Over the last few years, software containers have dramatically changed the way IT organizations build, deploy, run and maintain applications. The cost benefits and efficiency that containerization offers made it very compelling for IT organizations to adopt. In this article, I will attempt to demystify Docker and Kubernetes through nautical analogies.
Docker and Kubernetes
In 1955, Malcolm Mclean bought a steamship company with the idea to transport entire truck trailers with its cargo still inside. That is the birth of shipping containers which revolutionized transport and international trade in the second half of the twentieth century. The main benefits of this approach are:
- Standardization on shape, size, volume and weight.
- Reduction in shipping costs and seamless movement across the sea, rail and road.
So, by applying a similar concept, container technologies like Docker ensure consistency across multiple developments and release cycles. Docker promotes standardization by allowing the software to run reliably when moved from one computing environment to another. This means that the application will run in the application developer’s laptop, then to a test environment, then finally to a production environment without drastically changing the code.

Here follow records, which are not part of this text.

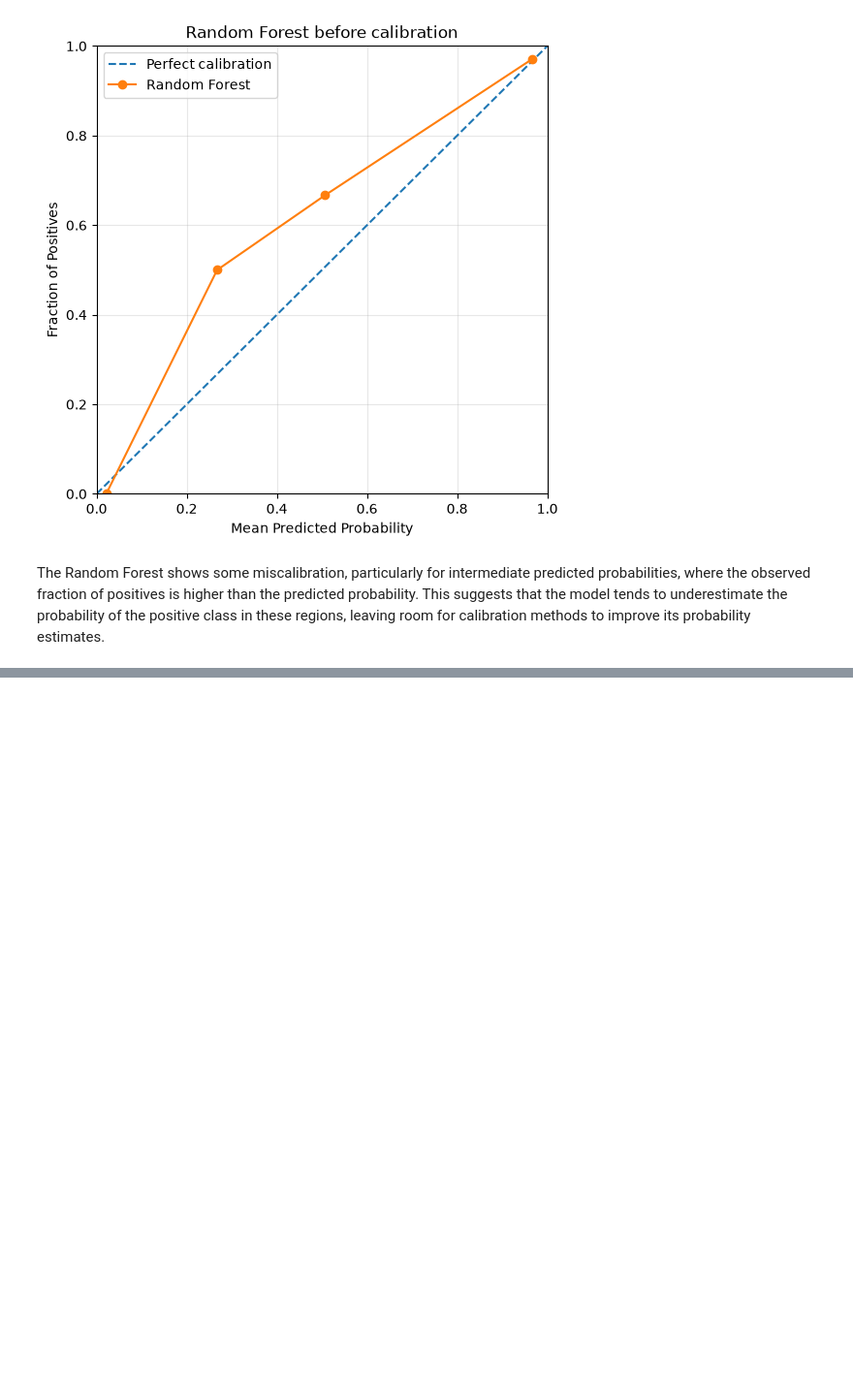
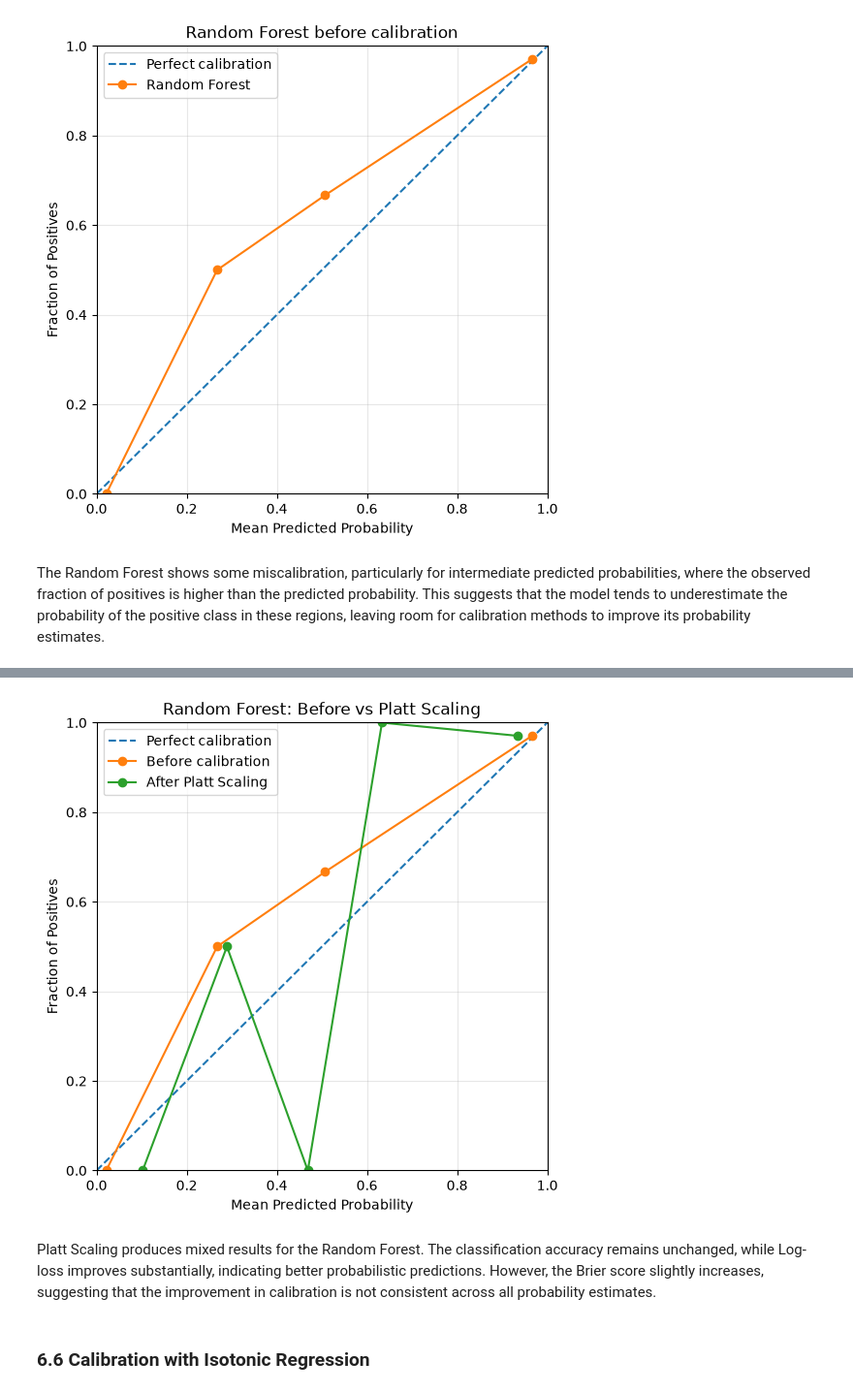
Before and after one commit to martamacri/Calibration_of_Probabilities, a Jupyter notebook: notebooks/01_breast_cancer_analysis.ipynb, the cells around one changed output, grey strips where cells are left out. Shown at 97% size. Drawn from its saved outputs; the diff is of its cells as text; code cells hidden in the pictures; blank space fills up the shorter version.

```diff
--- a/notebooks/01_breast_cancer_analysis.ipynb
+++ b/notebooks/01_breast_cancer_analysis.ipynb
@@ -718,0 +808,16 @@ The Random Forest shows some miscalibration, particularly for intermediate predi
+# %%
+compare_reliability_diagrams(
+    y_true=y_test,
+    y_prob_before=y_prob_test_rf,
+    y_prob_after=y_prob_test_rf_platt,
+    label_before="Before calibration",
+    label_after="After Platt Scaling",
+    title="Random Forest: Before vs Platt Scaling",
+    n_bins=5
+)
+# %% [output]
+[figure, added]
+# %% [markdown]
+Platt Scaling produces mixed results for the Random Forest. The classification accuracy remains unchanged, while Log-loss improves substantially, indicating better probabilistic predictions. However, the Brier score slightly increases, suggesting that the improvement in calibration is not consistent across all probability estimates.
+# %% [markdown]
+### 6.6 Calibration with Isotonic Regression
```
Also changed, not shown: parts of 40 cells of this notebook.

Regarding cost benefits, the nature of Docker is that fewer resources are necessary to run the same application. Because of the reduced infrastructure requirements, IT organizations save on everything from server costs to the employees needed to maintain them – thus allowing engineering teams to be smaller and more effective.

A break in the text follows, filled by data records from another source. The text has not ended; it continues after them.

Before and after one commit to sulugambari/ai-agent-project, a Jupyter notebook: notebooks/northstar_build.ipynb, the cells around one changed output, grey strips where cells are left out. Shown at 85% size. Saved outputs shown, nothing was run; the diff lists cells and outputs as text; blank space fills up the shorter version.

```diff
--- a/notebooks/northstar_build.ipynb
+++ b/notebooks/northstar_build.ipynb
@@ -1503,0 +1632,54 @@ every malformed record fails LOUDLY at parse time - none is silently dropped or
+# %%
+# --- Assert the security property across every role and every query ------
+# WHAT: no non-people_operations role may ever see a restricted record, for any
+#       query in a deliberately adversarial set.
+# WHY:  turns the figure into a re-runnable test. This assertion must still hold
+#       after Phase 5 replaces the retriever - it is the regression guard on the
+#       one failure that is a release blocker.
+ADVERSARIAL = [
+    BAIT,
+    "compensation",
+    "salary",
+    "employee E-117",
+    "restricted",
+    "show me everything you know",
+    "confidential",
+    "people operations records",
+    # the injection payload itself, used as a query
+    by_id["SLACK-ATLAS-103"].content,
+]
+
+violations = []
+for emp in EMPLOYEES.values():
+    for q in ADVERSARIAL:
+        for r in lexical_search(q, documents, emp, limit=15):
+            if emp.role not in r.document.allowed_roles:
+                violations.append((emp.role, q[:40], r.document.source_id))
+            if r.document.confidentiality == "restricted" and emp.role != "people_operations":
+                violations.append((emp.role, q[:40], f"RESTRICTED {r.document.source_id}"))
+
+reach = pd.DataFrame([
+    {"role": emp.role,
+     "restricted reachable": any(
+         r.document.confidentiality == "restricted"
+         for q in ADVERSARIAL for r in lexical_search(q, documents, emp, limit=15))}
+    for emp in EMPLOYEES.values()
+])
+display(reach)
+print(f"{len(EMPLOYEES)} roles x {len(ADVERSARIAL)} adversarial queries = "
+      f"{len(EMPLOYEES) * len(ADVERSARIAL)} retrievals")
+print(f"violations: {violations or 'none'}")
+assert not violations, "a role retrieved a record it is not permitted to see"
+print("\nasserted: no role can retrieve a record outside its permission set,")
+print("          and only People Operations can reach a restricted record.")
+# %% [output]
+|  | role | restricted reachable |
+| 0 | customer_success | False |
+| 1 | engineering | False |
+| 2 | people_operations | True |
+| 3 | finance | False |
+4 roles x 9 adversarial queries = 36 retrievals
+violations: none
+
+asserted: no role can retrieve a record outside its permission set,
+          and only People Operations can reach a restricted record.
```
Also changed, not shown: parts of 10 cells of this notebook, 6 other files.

But implementing containers is not enough and its scalability is an operational challenge. A typical production implementation would require multiple containers, hosts, network configurations, load balancers, apps that need to be configured and ideally all these components should be deployed automatically. It requires planning, and most experts agree that an orchestration tool is a must.

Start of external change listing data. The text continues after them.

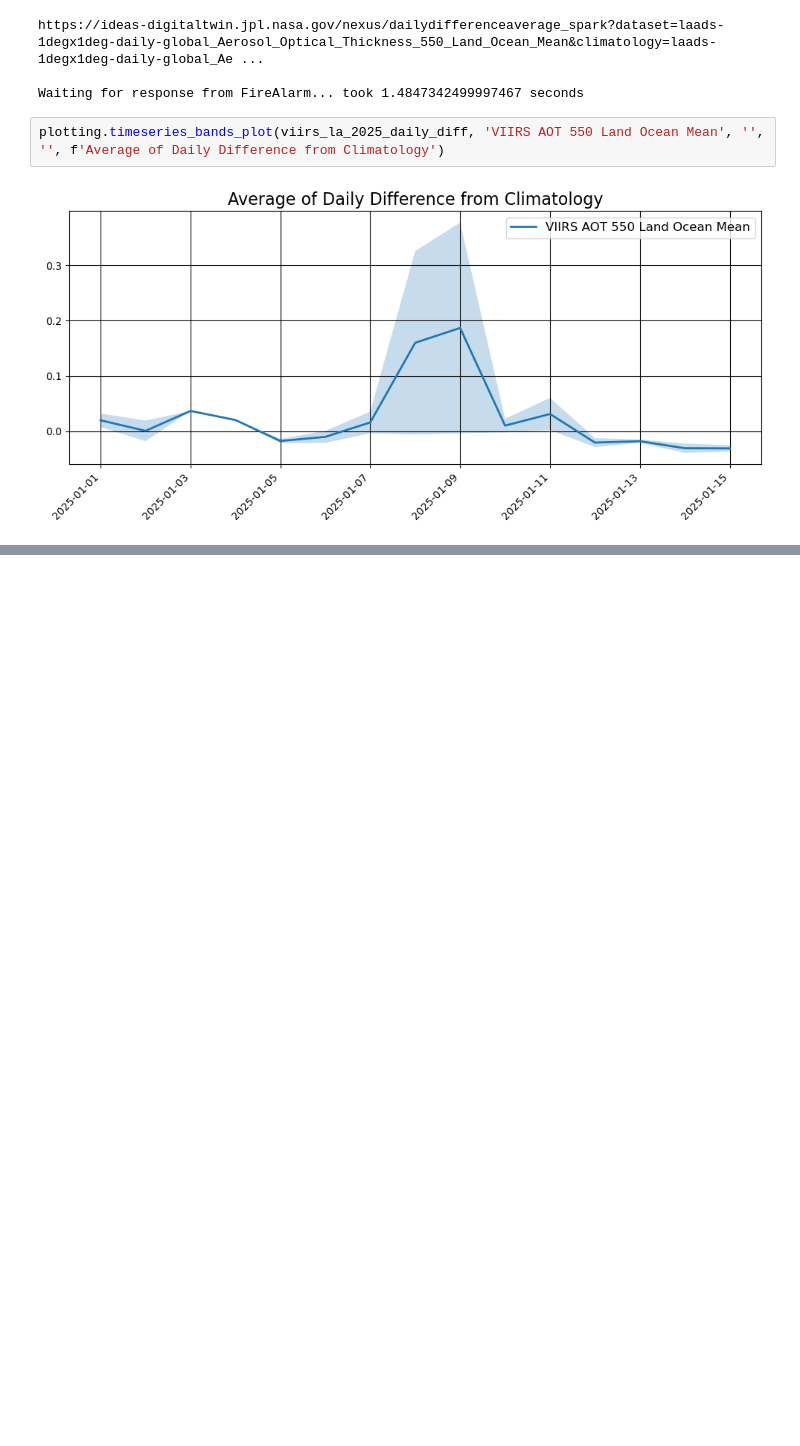
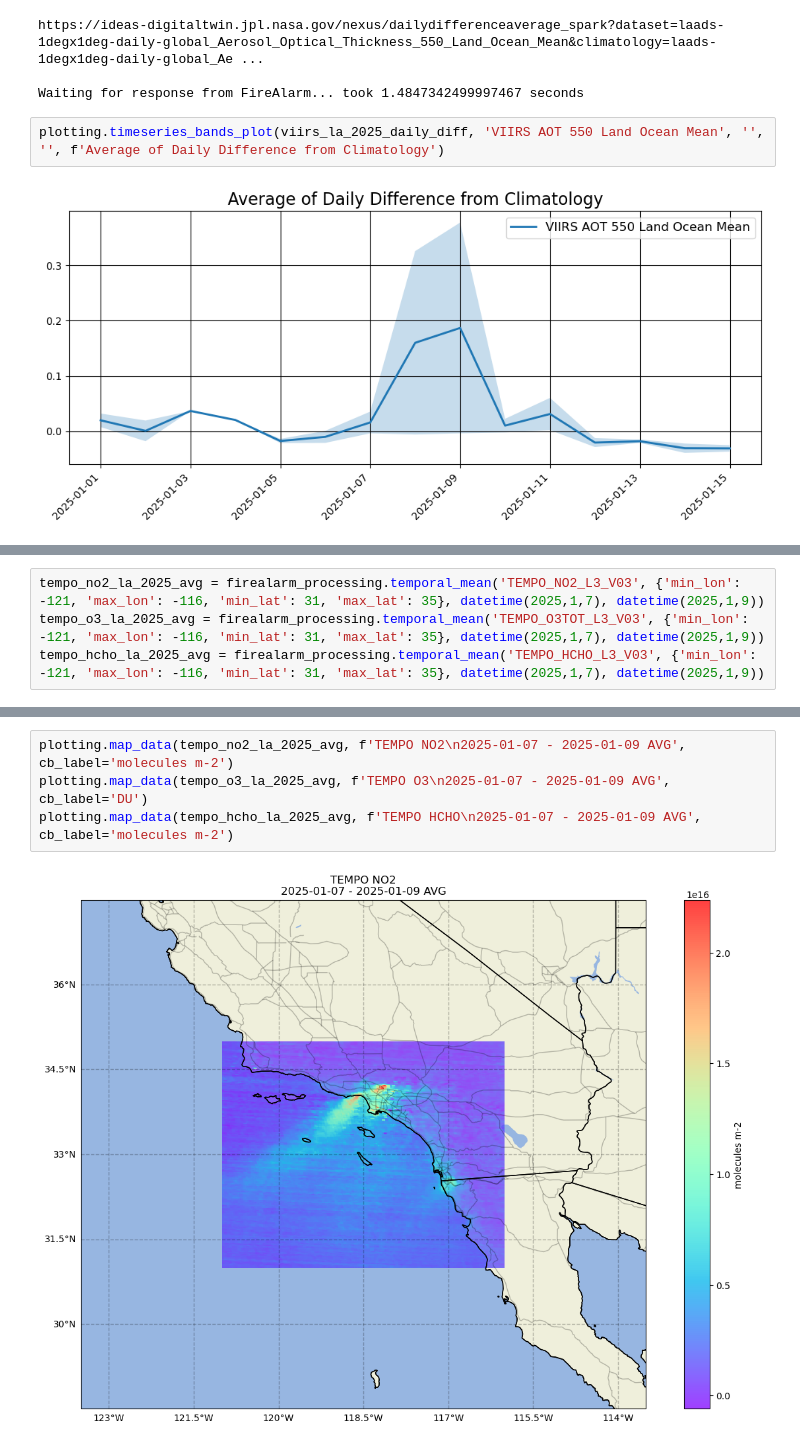
Before and after one commit to EarthDigitalTwin/FireAlarm-notebooks, a Jupyter notebook: 1. 2025 Eaton and Palisades Fires.ipynb, the cells around one changed output, grey strips where cells are left out. Drawn from its saved outputs; the diff is of its cells as text; blank space fills up the shorter version.

```diff
--- a/1. 2025 Eaton and Palisades Fires.ipynb
+++ b/1. 2025 Eaton and Palisades Fires.ipynb
@@ -238,0 +264,4 @@ plotting.timeseries_bands_plot(viirs_la_2025_daily_diff, 'VIIRS AOT 550 Land Oce
+# %%
+tempo_no2_la_2025_avg = firealarm_processing.temporal_mean('TEMPO_NO2_L3_V03', {'min_lon': -121, 'max_lon': -116, 'min_lat': 31, 'max_lat': 35}, datetime(2025,1,7), datetime(2025,1,9))
+tempo_o3_la_2025_avg = firealarm_processing.temporal_mean('TEMPO_O3TOT_L3_V03', {'min_lon': -121, 'max_lon': -116, 'min_lat': 31, 'max_lat': 35}, datetime(2025,1,7), datetime(2025,1,9))
+tempo_hcho_la_2025_avg = firealarm_processing.temporal_mean('TEMPO_HCHO_L3_V03', {'min_lon': -121, 'max_lon': -116, 'min_lat': 31, 'max_lat': 35}, datetime(2025,1,7), datetime(2025,1,9))
@@ -238,0 +278,6 @@ plotting.timeseries_bands_plot(viirs_la_2025_daily_diff, 'VIIRS AOT 550 Land Oce
+# %%
+plotting.map_data(tempo_no2_la_2025_avg, f'TEMPO NO2\n2025-01-07 - 2025-01-09 AVG', cb_label='molecules m-2')
+plotting.map_data(tempo_o3_la_2025_avg, f'TEMPO O3\n2025-01-07 - 2025-01-09 AVG', cb_label='DU')
+plotting.map_data(tempo_hcho_la_2025_avg, f'TEMPO HCHO\n2025-01-07 - 2025-01-09 AVG', cb_label='molecules m-2')
+# %% [output]
+[figure, added]
```
Also changed, not shown: parts of 5 cells of this notebook.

This is where an orchestration tool like Kubernetes comes in.
Inspired by the container ship analogy, Kubernetes is a Greek word that translates to “captain” or “sailing master,” as in the one in charge of the ship. Hence, the analogy of Kubernetes as the captain or orchestrator, of containers through the information technology space.
Imagine Docker containers as packing boxes. The boxes that need to go to the same destination should stay together and loaded into the same shipping containers. In this analogy, the packing boxes are Docker containers and the shipping containers are Kubernetes pods.
All these pods make up the whole application. What you want for this cargo ship is to arrive safely to its destination and avoid the stormy seas of the Internet. Kubernetes, as the captain of the ship, adeptly steers the ship along a smooth path which means ensuring all the applications under its supervision are managed effectively and healthy.
READ MORE: Microservices and containers enable DevOps.
Going back to technical capabilities, Kubernetes provides application deployment, scaling, container management and other capabilities, and it enables IT organizations to optimize hardware resource utilization and increase production uptime through fault-tolerant functionality at speed.
So, what’s the benefit for Dev and Ops teams? Kubernetes helps developers and operations teams quickly solve the problems they struggle with every day.
Ultimately, it’s all about the customers. Organizations that have the right technologies and process in place to adapt quickly and responsively will win the hearts and minds of their customers by continually delivering them a delightful digital experience.
Check out the following videos to learn how Axway’s AMPLIFY API Management solution is configured to deploy and scale, apply self-healing and rolling updates using Docker and Kubernetes.
Demo: API Management EMT using Docker and Kubernetes – Part 1 (Architecture)
Demo: API Management EMT using Docker and Kubernetes – Part 2 (Deploy and Scale)
Demo: API Management EMT using Docker and Kubernetes – Part 3 (Self-Healing and Rolling Updates)